Transport for West Midlands says it will be running no train services at all across the region on Thursday as train drivers union Aslef takes its turn in walking out.
Transport for Wales is not involved in the dispute with Aslef and is able to run a limited number of services from Shrewsbury to Wolverhampton but won't be going on to Birmingham New Street.
Transport for Wales has also warned that trains running on Thursday will be busy as a result of the action.
A TfW spokesman said: "We’re running close to a normal timetable on all routes tomorrow, except there will be no services before 7am and some late evening services will not run.
"Shrewsbury services will end at Wolverhampton because Birmingham New Street station is not open."
But on TfW lines from Ludlow to Gobowen and beyond, and Shrewsbury into Newtown and Welshpool and on to the coast travellers will be able to check on the company's app for services that are running.
The overall situation however is that it adds to the misery of train travellers as no trains were running on Tuesday or Wednesday.
Services are expected to resume on Sunday, although passengers are again being warned of potential disruption as the network gets up and running again.
The RMT union is staging a series of 48-hour strikes on Friday and Saturday.
The new general secretary of the TUC called for an urgent meeting with the Prime Minister in a bid to break deadlocked industrial disputes across the country.
On Wednesday, around half of Britain's railway lines were closed and only a fifth of services were running as tens of thousands of workers at Network Rail and train operators walk out on the second day of a 48-hour strike by members of the Rail, Maritime and Transport union (RMT).
Train drivers in the Aslef union will strike on Thursday before a second two-day RMT strike begins on Friday.
TUC leader Paul Nowak called for a change in government direction, saying ministers should open pay negotiations with unions.
In a letter to Rishi Sunak, Mr Nowak said public services were in crisis after years of "underfunding and understaffing".
Mr Nowak said unions worked closely with Mr Sunak during the pandemic to deliver the furlough scheme and protect millions of jobs, adding: "That's the kind of mature approach we need now.
"Unions have already made clear their willingness to sit down with the Government and talk about boosting pay. But while your ministers continue to refuse point blank to discuss improving wages, there can be no resolution."
RMT general secretary Mick Lynch warned on Tuesday that industrial action will need to continue beyond May unless a reasonable offer to resolve the row over pay, jobs and conditions is made to the union.

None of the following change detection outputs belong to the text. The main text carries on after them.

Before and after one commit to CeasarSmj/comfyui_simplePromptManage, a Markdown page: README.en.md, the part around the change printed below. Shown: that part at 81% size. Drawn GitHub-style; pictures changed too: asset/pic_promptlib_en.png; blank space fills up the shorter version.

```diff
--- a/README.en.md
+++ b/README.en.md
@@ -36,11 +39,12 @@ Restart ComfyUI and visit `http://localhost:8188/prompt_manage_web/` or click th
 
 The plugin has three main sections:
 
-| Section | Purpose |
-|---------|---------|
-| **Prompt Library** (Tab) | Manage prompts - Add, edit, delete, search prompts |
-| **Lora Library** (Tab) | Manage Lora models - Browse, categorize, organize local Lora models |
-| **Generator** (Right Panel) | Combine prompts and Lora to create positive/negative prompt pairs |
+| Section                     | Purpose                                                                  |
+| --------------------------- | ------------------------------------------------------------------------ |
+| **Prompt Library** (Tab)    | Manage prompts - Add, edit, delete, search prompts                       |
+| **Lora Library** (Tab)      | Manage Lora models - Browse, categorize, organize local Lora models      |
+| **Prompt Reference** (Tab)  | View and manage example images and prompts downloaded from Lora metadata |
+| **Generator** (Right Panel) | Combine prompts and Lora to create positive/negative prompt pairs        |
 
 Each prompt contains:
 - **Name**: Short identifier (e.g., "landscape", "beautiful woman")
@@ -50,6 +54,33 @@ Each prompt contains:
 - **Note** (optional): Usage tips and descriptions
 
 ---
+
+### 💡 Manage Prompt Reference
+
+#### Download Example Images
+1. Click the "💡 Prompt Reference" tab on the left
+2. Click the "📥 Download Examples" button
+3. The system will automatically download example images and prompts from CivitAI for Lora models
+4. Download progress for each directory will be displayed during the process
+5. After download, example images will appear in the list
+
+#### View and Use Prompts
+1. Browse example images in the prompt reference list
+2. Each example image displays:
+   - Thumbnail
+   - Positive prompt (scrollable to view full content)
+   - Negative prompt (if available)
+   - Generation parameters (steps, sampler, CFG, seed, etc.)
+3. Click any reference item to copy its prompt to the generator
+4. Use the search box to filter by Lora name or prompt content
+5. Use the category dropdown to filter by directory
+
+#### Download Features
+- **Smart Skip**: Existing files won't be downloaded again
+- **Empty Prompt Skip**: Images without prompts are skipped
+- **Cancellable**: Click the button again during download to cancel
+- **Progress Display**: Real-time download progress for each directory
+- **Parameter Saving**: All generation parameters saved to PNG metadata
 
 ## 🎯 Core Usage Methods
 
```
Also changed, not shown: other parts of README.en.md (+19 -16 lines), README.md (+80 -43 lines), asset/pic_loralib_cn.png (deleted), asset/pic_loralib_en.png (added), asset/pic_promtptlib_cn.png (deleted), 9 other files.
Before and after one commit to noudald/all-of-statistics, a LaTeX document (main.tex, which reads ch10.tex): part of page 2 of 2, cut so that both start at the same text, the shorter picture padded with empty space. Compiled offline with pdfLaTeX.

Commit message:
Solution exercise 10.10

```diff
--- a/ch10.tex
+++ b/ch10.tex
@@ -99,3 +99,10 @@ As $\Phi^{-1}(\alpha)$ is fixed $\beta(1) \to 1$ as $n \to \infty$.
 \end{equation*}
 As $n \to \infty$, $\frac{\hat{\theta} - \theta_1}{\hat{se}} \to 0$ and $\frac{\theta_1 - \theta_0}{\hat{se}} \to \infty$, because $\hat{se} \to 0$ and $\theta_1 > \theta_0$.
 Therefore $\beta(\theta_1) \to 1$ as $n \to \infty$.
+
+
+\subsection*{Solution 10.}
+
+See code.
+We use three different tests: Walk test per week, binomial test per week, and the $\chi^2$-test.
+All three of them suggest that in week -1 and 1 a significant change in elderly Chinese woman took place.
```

On Wednesday, the DVSA driving examiners' strike started in London, the South East, South Wales and the South West, while traffic officer service workers at National Highways and Rural Payments Agency staff continued their walkouts.
Conservative MP Geoffrey Clifton-Brown said the Government cannot afford to give rail workers an "inflation-busting pay increase".
He told TalkTV: "What we cannot afford... is to give rail workers an inflation-busting pay increase of 10 per cent or more."
He added that people on the lowest incomes have been given a "substantial package" and that more money will be available to them in the next week or so.
Asked about the Prime Minister's potential meeting with unions, Mr Clifton-Brown said: "I think the Prime Minister will be weighing this carefully up to see whether his intervention would actually bring about a breakthrough."